On May 27, 2020, Regis Korchinski-Paquet, a 29-year-old Afro-Indigenous woman, suffered a horrific death during an interaction with Toronto police. Just eight days later, Chantel Moore, an Indigenous woman from Tla-o-qui-aht First Nation, was killed by New Brunswick police during another police interaction, dubiously referred to in the media as a “wellness check.” These devastating incidents are the latest in the countless acts of state violence targeting Black and Indigenous people in Canada, and are part of a broader longstanding history of white-supremacist colonial oppression. These incidents also occur in the context of a long history of fatalities in encounters between police and people experiencing mental distress.

We are outraged and grief-stricken over these egregious injustices, and so many others. To our Black and Indigenous community members: we cry, rage, and stand with you.
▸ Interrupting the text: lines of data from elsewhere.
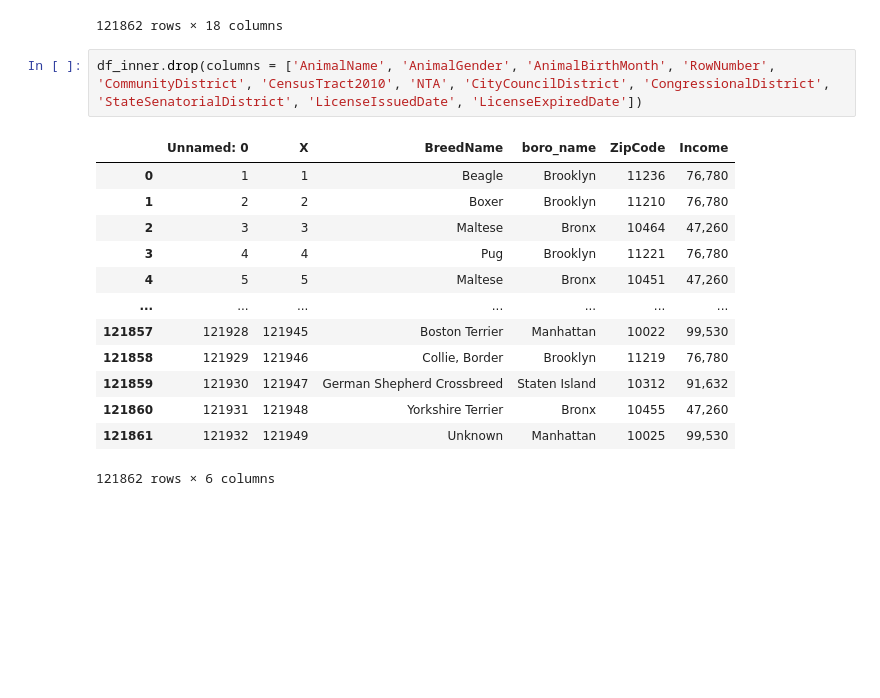
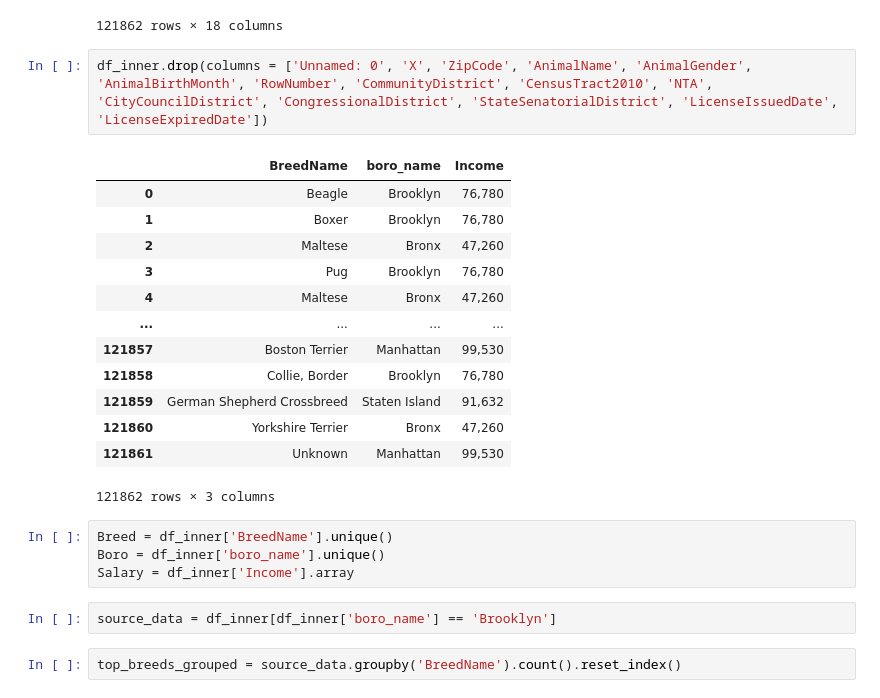
Before and after one commit to xSeanW/Dogs_NYC, a Jupyter notebook: nyc_dogs.ipynb, the cells around one changed output. Saved outputs shown, nothing was run; the diff lists cells and outputs as text; blank space fills up the shorter version.

```diff
--- a/nyc_dogs.ipynb
+++ b/nyc_dogs.ipynb
@@ -138,18 +149,26 @@ df_inner
 | 121861 | 121932 | 121949 | 122229 | WILLOW | F | 03/01/2002 12:00:00 AM | Unknown | Manhattan | ... |
 121862 rows × 18 columns
 # %%
-df_inner.drop(columns = ['AnimalName', 'AnimalGender', 'AnimalBirthMonth', 'RowNumber', 'CommunityDistrict', 'CensusTract2010', 'NTA', 'CityCouncilDistrict', 'CongressionalDistrict', 'StateSenatorialDistrict', 'LicenseIssuedDate', 'LicenseExpiredDate'])
+df_inner.drop(columns = ['Unnamed: 0', 'X', 'ZipCode', 'AnimalName', 'AnimalGender', 'AnimalBirthMonth', 'RowNumber', 'CommunityDistrict', 'CensusTract2010', 'NTA', 'CityCouncilDistrict', 'CongressionalDistrict', 'StateSenatorialDistrict', 'LicenseIssuedDate', 'LicenseExpiredDate'])
 # %% [output]
-|  | Unnamed: 0 | X | BreedName | boro_name | ZipCode | Income |
-| 0 | 1 | 1 | Beagle | Brooklyn | 11236 | 76,780 |
-| 1 | 2 | 2 | Boxer | Brooklyn | 11210 | 76,780 |
-| 2 | 3 | 3 | Maltese | Bronx | 10464 | 47,260 |
-| 3 | 4 | 4 | Pug | Brooklyn | 11221 | 76,780 |
-| 4 | 5 | 5 | Maltese | Bronx | 10451 | 47,260 |
-| ... | ... | ... | ... | ... | ... | ... |
-| 121857 | 121928 | 121945 | Boston Terrier | Manhattan | 10022 | 99,530 |
-| 121858 | 121929 | 121946 | Collie, Border | Brooklyn | 11219 | 76,780 |
-| 121859 | 121930 | 121947 | German Shepherd Crossbreed | Staten Island | 10312 | 91,632 |
-| 121860 | 121931 | 121948 | Yorkshire Terrier | Bronx | 10455 | 47,260 |
-| 121861 | 121932 | 121949 | Unknown | Manhattan | 10025 | 99,530 |
+|  | BreedName | boro_name | Income |
+| 0 | Beagle | Brooklyn | 76,780 |
+| 1 | Boxer | Brooklyn | 76,780 |
+| 2 | Maltese | Bronx | 47,260 |
+| 3 | Pug | Brooklyn | 76,780 |
+| 4 | Maltese | Bronx | 47,260 |
+| ... | ... | ... | ... |
+| 121857 | Boston Terrier | Manhattan | 99,530 |
+| 121858 | Collie, Border | Brooklyn | 76,780 |
+| 121859 | German Shepherd Crossbreed | Staten Island | 91,632 |
+| 121860 | Yorkshire Terrier | Bronx | 47,260 |
+| 121861 | Unknown | Manhattan | 99,530 |
-121862 rows × 6 columns
+121862 rows × 3 columns
+# %%
+Breed = df_inner['BreedName'].unique()
+Boro = df_inner['boro_name'].unique()
+Salary = df_inner['Income'].array
+# %%
+source_data = df_inner[df_inner['boro_name'] == 'Brooklyn']
+# %%
+top_breeds_grouped = source_data.groupby('BreedName').count().reset_index()
```
Also changed, not shown: parts of 11 cells of this notebook.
As an organization committed to the dismantling of oppressive systems, the Law Union strongly urges its white and non-Black/non-Indigenous members to reflect deeply on privilege, positionality and complacency, and commit to taking action against anti-Black/anti-Indigenous racism and lethal policing of people in mental distress. As Dr. Angela Davis generously teaches us, “In a racist society, it is not enough to be non-racist, we must be antiracist.”
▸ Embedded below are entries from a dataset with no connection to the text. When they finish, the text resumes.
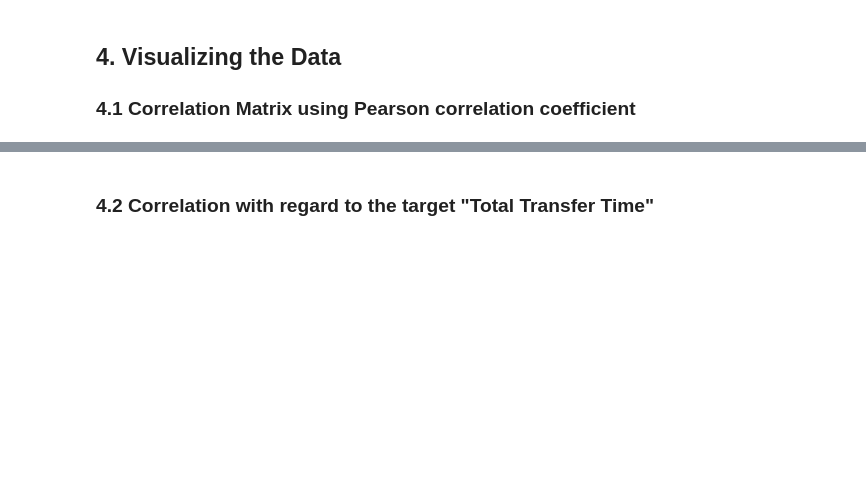
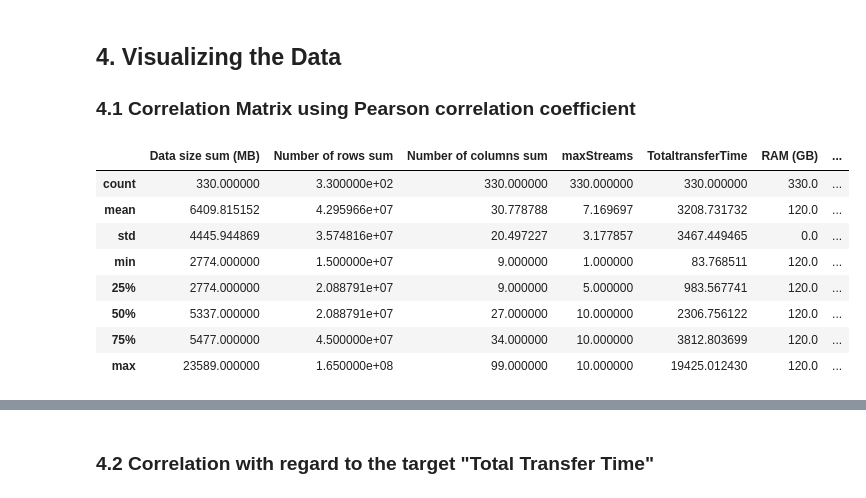
Before and after one commit to yorku-ease/DmML, a Jupyter notebook: db2_data_cleaning.ipynb, the cells around one changed output, grey strips where cells are left out. Drawn from its saved outputs; the diff is of its cells as text; code cells hidden in the pictures; blank space fills up the shorter version.

Commit message:
New data with different system configuration

```diff
--- a/db2_data_cleaning.ipynb
+++ b/db2_data_cleaning.ipynb
@@ -299,6 +305,18 @@ memory usage: 11.4+ KB
 ## 4. Visualizing the Data
 
 ### 4.1 Correlation Matrix using Pearson correlation coefficient
+# %%
+result_df.describe()
+# %% [output]
+|  | Data size sum (MB) | Number of rows sum | Number of columns sum | maxStreams | TotaltransferTime | RAM (GB) | ... |
+| count | 330.000000 | 3.300000e+02 | 330.000000 | 330.000000 | 330.000000 | 330.0 | ... |
+| mean | 6409.815152 | 4.295966e+07 | 30.778788 | 7.169697 | 3208.731732 | 120.0 | ... |
+| std | 4445.944869 | 3.574816e+07 | 20.497227 | 3.177857 | 3467.449465 | 0.0 | ... |
+| min | 2774.000000 | 1.500000e+07 | 9.000000 | 1.000000 | 83.768511 | 120.0 | ... |
+| 25% | 2774.000000 | 2.088791e+07 | 9.000000 | 5.000000 | 983.567741 | 120.0 | ... |
+| 50% | 5337.000000 | 2.088791e+07 | 27.000000 | 10.000000 | 2306.756122 | 120.0 | ... |
+| 75% | 5477.000000 | 4.500000e+07 | 34.000000 | 10.000000 | 3812.803699 | 120.0 | ... |
+| max | 23589.000000 | 1.650000e+08 | 99.000000 | 10.000000 | 19425.012430 | 120.0 | ... |
 # %%
 # Calculate the correlation matrix
 corr_matrix = result_df.corr(numeric_only=True)
```
Also changed, not shown: parts of 38 cells of this notebook, 11 other files.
Taking action can take many forms, both short and long term. In the short term, it involves exerting pressure on governments and institutions to take these tragedies seriously, as the details of what happened will not come to light unless we demand them collectively. It involves contacting elected representatives and civil servants to demand transparency and accountability. It could mean attending (safely) a protest. We highlight the demands brought forth by the organizers of the protest in Toronto on May 30th: an independent investigation into the death of Regis Korchinski-Paquet, oversight of the SIU, and charges brought to the officers involved. It could also involve direct economic support for the families of Chantel Moore (, Regis Korchinski-Paquet ( and/or groups on the front lines fighting for justice for Black and Indigenous peoples, and other peoples of colour (e.g.;

In the long term, crucially, taking action must include an unwavering commitment to the deliberate and constant deepening of one’s understanding of the oppressive structures that systematically privilege whiteness and ableness in our society, and the essential concurrent commitment to rip these structures down at every opportunity. One resource can be found here:

Let us take care of each other. Let us transform our anger and grief into solidarity and courage in the fight for Justice and a better world.

In Solidarity,

The Law Union of Ontario